“It is a tale, told by an idiot, full of sound an fury, signifying nothing” – Macbeth (V, v, 19). This is probably the best way to describe Bad Company, the latest offering from Chris Rock, Anthony Hopkins and director Joel Schumacher. Another one of the films that was delayed due to the events on 11th September 2001 its finally been released.
Let’s jump right in: Jake Hayes (Chris Rock) is a ticket scalper in New Jersey and lives an existence of selling tickets to events while trying to stop his girlfriend from moving away. Cue CIA, in the guise of Gaylord Oakes (Anthony Hopkins) who has a predicament. His top agent, working in Prague, was killed whilst negotiating a deal for the purchase of nuclear weapons from a black market dealer Adrik Vas (Peter Stormare).
What’s this got to do with Jake? It just so happens that the agent, Kevin, had an identical twin brother (see where this is heading?) who is now the only person who can complete the transaction without raising suspicion. Lo and behold, that twin brother happens to be Jake.
Oakes has 9 days to recruit (i.e. agree to pay $100 000) Jake and train him to a level that the bad guys cannot differentiate between the two. The problem is that Kevin was an intelligent, articulated and sophisticated spy while Jake is a fast taking hustler with no loyalty to anyone in authority and would rather spend his time listening to rap music and partying.

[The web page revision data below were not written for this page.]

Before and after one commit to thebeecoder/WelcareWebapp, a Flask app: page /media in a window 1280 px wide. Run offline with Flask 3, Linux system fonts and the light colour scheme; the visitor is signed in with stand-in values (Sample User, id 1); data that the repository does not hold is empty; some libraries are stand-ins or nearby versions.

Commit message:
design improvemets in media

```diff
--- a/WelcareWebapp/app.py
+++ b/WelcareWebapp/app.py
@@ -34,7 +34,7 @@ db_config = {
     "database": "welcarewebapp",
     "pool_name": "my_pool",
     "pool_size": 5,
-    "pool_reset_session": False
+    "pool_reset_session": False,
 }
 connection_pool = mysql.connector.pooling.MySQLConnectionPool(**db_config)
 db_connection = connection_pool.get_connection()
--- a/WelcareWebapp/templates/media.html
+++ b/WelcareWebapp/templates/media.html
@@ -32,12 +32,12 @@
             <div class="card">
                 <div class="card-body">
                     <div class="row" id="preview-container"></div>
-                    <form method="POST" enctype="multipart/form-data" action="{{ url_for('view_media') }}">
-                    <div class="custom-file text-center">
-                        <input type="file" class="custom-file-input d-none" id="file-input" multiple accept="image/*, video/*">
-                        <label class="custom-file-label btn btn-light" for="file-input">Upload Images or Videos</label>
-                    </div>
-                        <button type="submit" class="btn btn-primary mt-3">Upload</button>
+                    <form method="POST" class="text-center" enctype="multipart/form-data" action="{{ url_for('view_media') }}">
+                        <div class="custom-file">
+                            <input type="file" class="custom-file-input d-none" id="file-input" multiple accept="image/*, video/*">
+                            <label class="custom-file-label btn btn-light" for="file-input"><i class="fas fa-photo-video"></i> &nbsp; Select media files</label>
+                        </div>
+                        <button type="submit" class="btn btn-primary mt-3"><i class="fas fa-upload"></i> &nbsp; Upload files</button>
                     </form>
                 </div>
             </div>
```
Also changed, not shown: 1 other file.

The stakes increase when its discovered that a psychotic Yugoslavian (Matthew Marsh) is also trying to get his hands on the nuclear device with the intention of setting it off on American soil (New York to be exact).

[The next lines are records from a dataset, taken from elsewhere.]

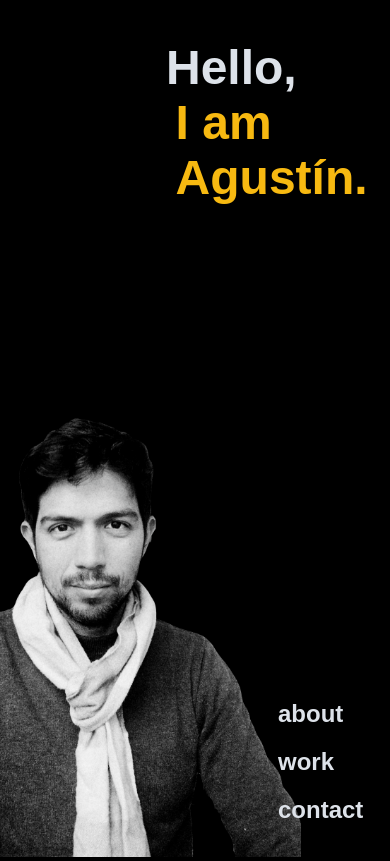
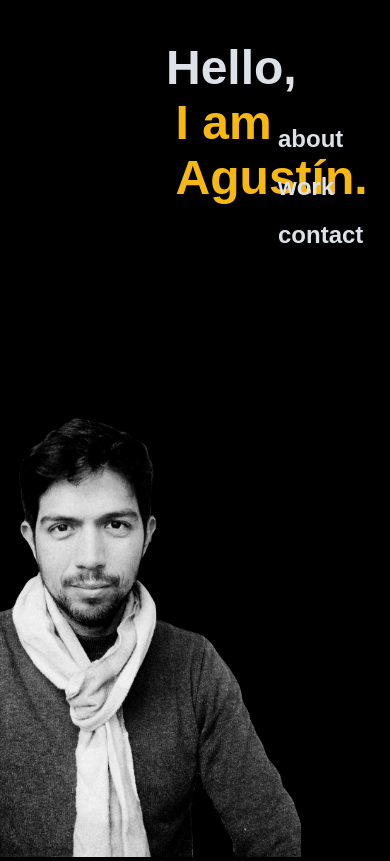
Before and after one commit to agustinZavalaAguilar/portfolio3-wp, a PHP site: page /index.html in a window 390 px wide. Run offline with PHP 8.4, Linux system fonts and the light colour scheme.

Commit message:
Tweaking nav margin-top...

```diff
--- a/css/style.css
+++ b/css/style.css
@@ -115,7 +115,7 @@ h2:hover {
     nav {
         margin-top: 25%;
         position: absolute;
-        bottom: 0;
+        /*bottom: 0;*/
         right: 0;
     }
 }
```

In a race against time the CIA have to turn Jake into a spy, broker the deal for the nuclear weapon before the Yugoslavians and keep Jake alive in the process. The odds are stacked against them.
In typical ũber style, producer Jerry Bruckheimer has managed to get a glossy, fast, and loud film made. However, this time things just don’t gel at all. Joel ‘I-Killed-The-Batman-Franchise’ Schumacher™ manages to have very little emotion into the proceedings at all. The end results are very lacklustre at the best of times. Strange really, seeing that the formula is in place – humour, action, explosions and loud music. It’s hard to place the exact reason why the film doesn’t really work – most probably because the Bruckheimer formula is no longer fresh and we’ve seen it done before (bigger and better). It just didn’t have the pumped-up feel of Bruckheimer’s previous films such as Bad Boys or The Rock.
Chris Rock plays… well… the same character as always. Which is a shame as he does come out quite well during the earlier dramatic side of things as Kevin (for once he seems comfortable acting instead of ranting and raving). It would have been nice to see more of that side of him. Anthony Hopkins seems to be enjoying himself, running around New York and Prague with a gun. He’s performance, much like Rocks, is too light – especially for an actor of his calibre. His cameo in Mission: Impossible 2 was better than this.
The film leaves you feeling that you have missed something and are left unsatisfied on the whole. Very much by-the-numbers filmmaking, ends up with an average film save for a good performance (albeit a lazy one) from Hopkins and a lot of noise. It will probably do better on DVD or video before disappearing onto cable TV.
BACK TO THE REVIEWS